Temperatures dipped below freezing in the early morning hours Dec. 3-5, but San Joaquin Valley citrus grower-shippers reported no fruit damage from California’s first cold spell of the 2011-12 season.
“We had three nights of low temperatures, but nothing low enough to cause a problem,“ said Andrew Felts, sales manager for Wileman Bros. & Elliott Inc., Cutler.
Readings fell to 26 degrees for short periods in isolated areas, but “these chilly temperatures are doing nothing but help the navel crop,” said Dave Stone, owner of Valhalla Sales & Marketing Co., Kingsburg.
“I think it was cold enough to thicken the rinds on the navels, and the thicker rinds provide insulation for future cold snaps,” he said.
A mild fall also helped to protect the fruit, said Shirley Batchman, director of government affairs for California Citrus Mutual, Exeter.
“We already have good sugar content, and that sugar acts as great anti-freeze,” she said.

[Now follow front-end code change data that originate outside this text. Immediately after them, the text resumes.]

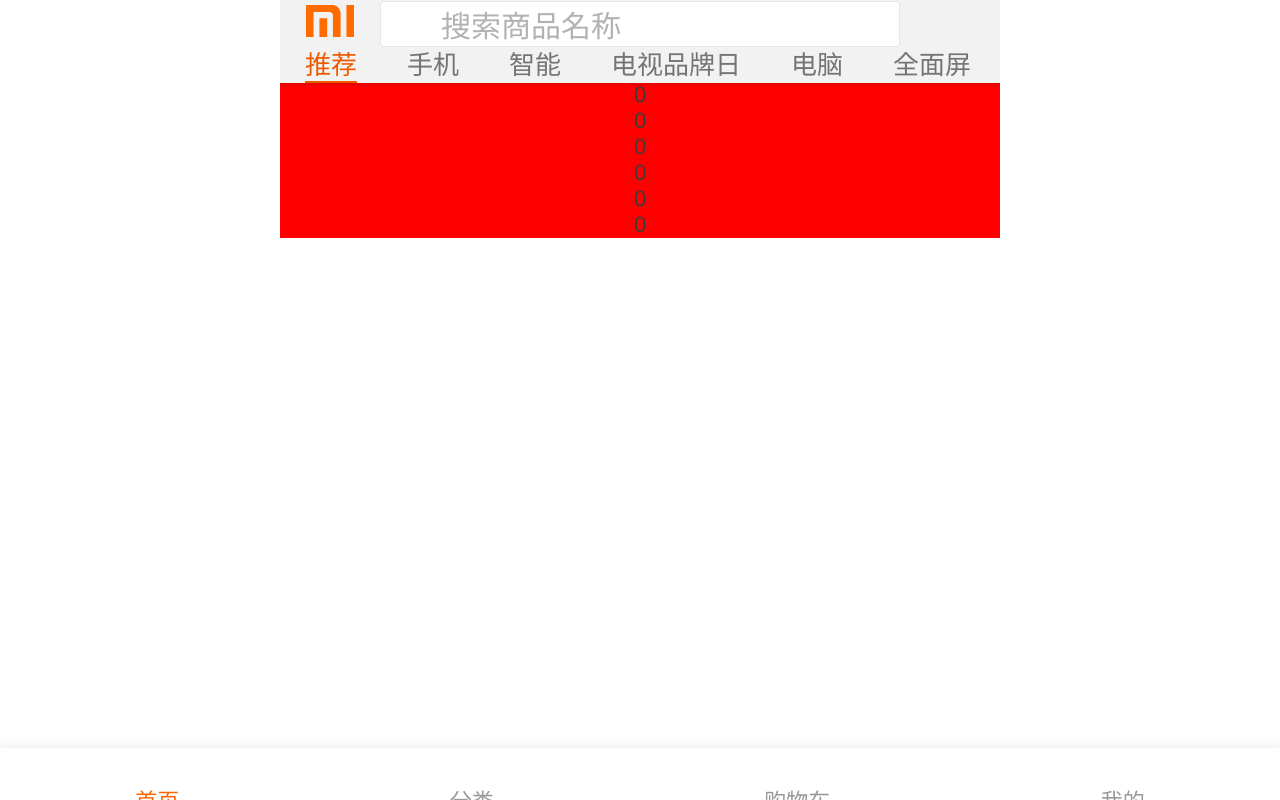
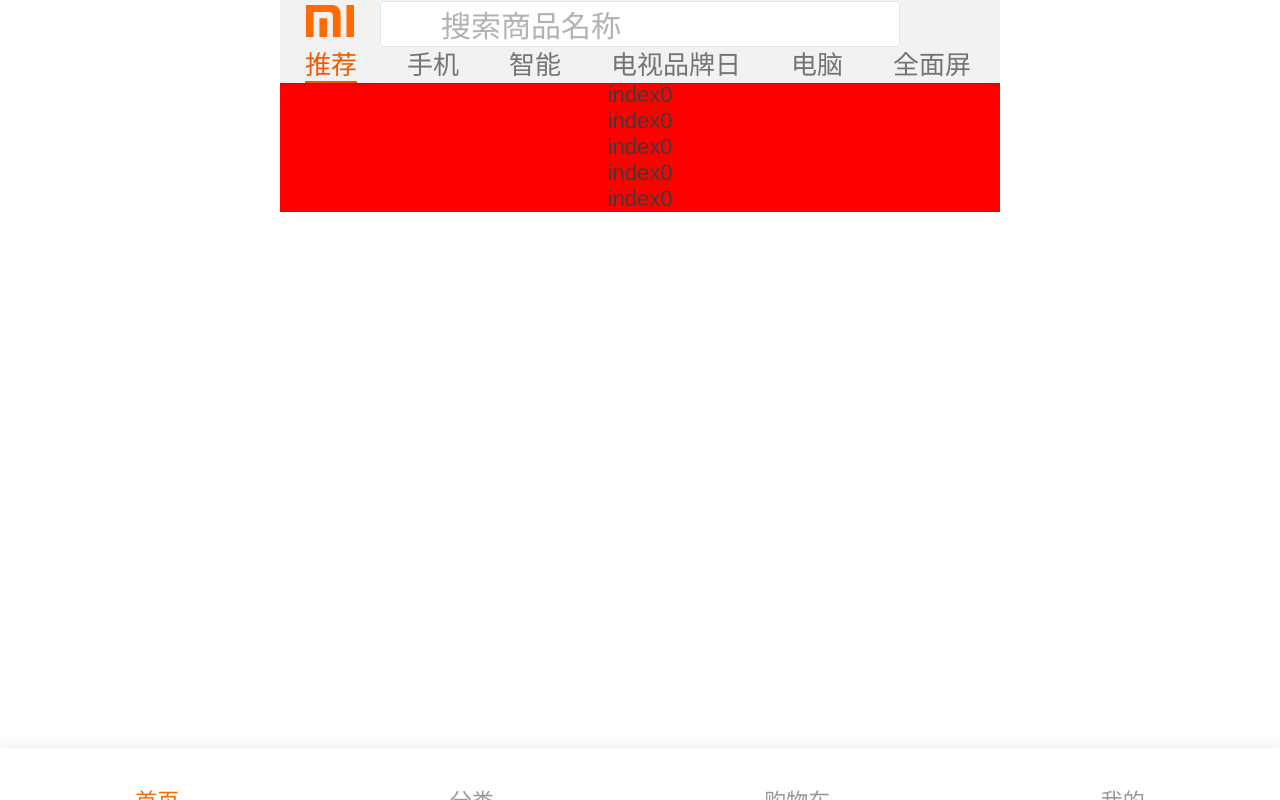
Before and after one commit to databolhong/vue-m.mi, a Vue app: page / in a window 1280 px wide. Built offline with nearby package versions, Linux system fonts and the light colour scheme; a small style sheet from the web is missing; what vue-cookies, vue-moment would draw is missing.

Commit message:
nav 过度

```diff
--- a/src/pages/index/index.vue
+++ b/src/pages/index/index.vue
@@ -28,31 +28,35 @@
       </ul>
     </div>
   </header>
-  <!--<div class="pages-wrap">-->
-    <!--<transition>-->
-      <!--<div class="index-bodys" v-show="tabsIndex === 0" key="index0">-->
-        <!--<p>index0</p>-->
-        <!--<p>index0</p>-->
-        <!--<p>index0</p>-->
-        <!--<p>index0</p>-->
-        <!--<p>index0</p>-->
-      <!--</div>-->
-    <!--</transition>-->
-  <!--</div>-->
-  <transition-group :enter-class="enter"
-                    :enter-active-class="enterActive"
-                    :leave-class="leave"
-                    :leave-active-class="leaveActive"
-                    tag="div" class="pages-wrap">
-    <div class="index-bodys" v-for="(item, index) in tabs" v-if="tabsIndex === index" :key="index">
-      <p>{{index}}</p>
-      <p>{{index}}</p>
-      <p>{{index}}</p>
-      <p>{{index}}</p>
-      <p>{{index}}</p>
-      <p>{{index}}</p>
-    </div>
-  </transition-group>
+  <div class="pages-wrap">
+    <transition :name="bodys">
+      <div class="index-bodys" v-show="tabsIndex === 0">
+        <p>index0</p>
+        <p>index0</p>
+        <p>index0</p>
+        <p>index0</p>
+        <p>index0</p>
+      </div>
+    </transition>
+    <transition :name="bodys">
+      <div class="index-bodys" v-show="tabsIndex === 1">
+       <p>index1</p>
+       <p>index1</p>
+       <p>index1</p>
+       <p>index1</p>
+       <p>index1</p>
+      </div>
+    </transition>
+    <transition :name="bodys">
+      <div class="index-bodys" v-show="tabsIndex === 2">
+        <p>index2</p>
+        <p>index2</p>
+        <p>index2</p>
+        <p>index2</p>
+        <p>index2</p>
+      </div>
+    </transition>
+  </div>
 </div>
 </template>
 
@@ -1592,10 +1596,6 @@ export default {
       tabsIndex: 0,
       scrollLeft: 0,
       navIndex: 'navIndex',
-      enter: '',
-      enterActive: '',
-      leave: '',
-      leaveActive: '',
       bodys: 'bodys-to-left'
     }
   },
@@ -1613,17 +1613,9 @@ export default {
     handTabsItem (item, index, ev) {
       // console.log(item, index)
       if (this.tabsIndex > index) {
-        // this.bodys = 'bodys-to-right'
-        this.enter = 'bodys-to-right-enter'
-        this.enterActive = 'bodys-to-right-enter-leave'
-        this.leave = 'bodys-to-right-leave'
-        this.leaveActive = 'bodys-to-right-leave-active'
+        this.bodys = 'bodys-to-right'
       } else if (this.tabsIndex < index) {
-        // this.bodys = 'bodys-to-left'
-        this.enter = 'bodys-to-left-enter'
-        this.enterActive = 'bodys-to-left-enter-leave'
-        this.leave = 'bodys-to-left-leave'
-        this.leaveActive = 'bodys-to-left-leave-active'
+        this.bodys = 'bodys-to-left'
       } else {
         return
       }
@@ -1748,6 +1740,12 @@ export default {
         }
       }
     }
+    .pages-wrap {
+      position: relative;
+      height: 100%;
+      overflow-x: hidden;
+      overflow-y: auto;
+    }
     .index-bodys {
       position: absolute;
       top: 82px;
@@ -1762,34 +1760,28 @@ export default {
 
       /*left*/
       &.bodys-to-left-enter {
-        /*left: -7.2rem;*/
         transform: translate(7.2rem, 0);
       }
-      &.bodys-to-left-enter-active {
+      &.bodys-to-left-enter-to {
         transform: translate(0, 0);
       }
       &.bodys-to-left-leave {
-        /*left: -7.2rem;*/
         transform: translate(0, 0);
       }
-      &.bodys-to-left-leave-active {
-        /*left: -7.2rem;*/
+      &.bodys-to-left-leave-to {
         transform: translate(-7.2rem, 0);
       }
       /*right*/
       &.bodys-to-right-enter {
-        /*right: -7.2rem;*/
         transform: translate(-7.2rem, 0);
       }
-      &.bodys-to-right-enter-active {
+      &.bodys-to-right-enter-to {
         transform: translate(0, 0);
       }
       &.bodys-to-right-leave {
-        /*right: -7.2rem;*/
         transform: translate(0, 0);
       }
-      &.bodys-to-right-leave-active {
-        /*right: -7.2rem;*/
+      &.bodys-to-right-leave-to {
         transform: translate(7.2rem, 0);
       }
     }
```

Mandarins, which have thin rinds, are more susceptible to mild freezes, but Sunkist grower-shippers reported no damage to the specialty crop, said Claire Smith, director of corporate communications for Sunkist Growers Inc., Sherman Oaks.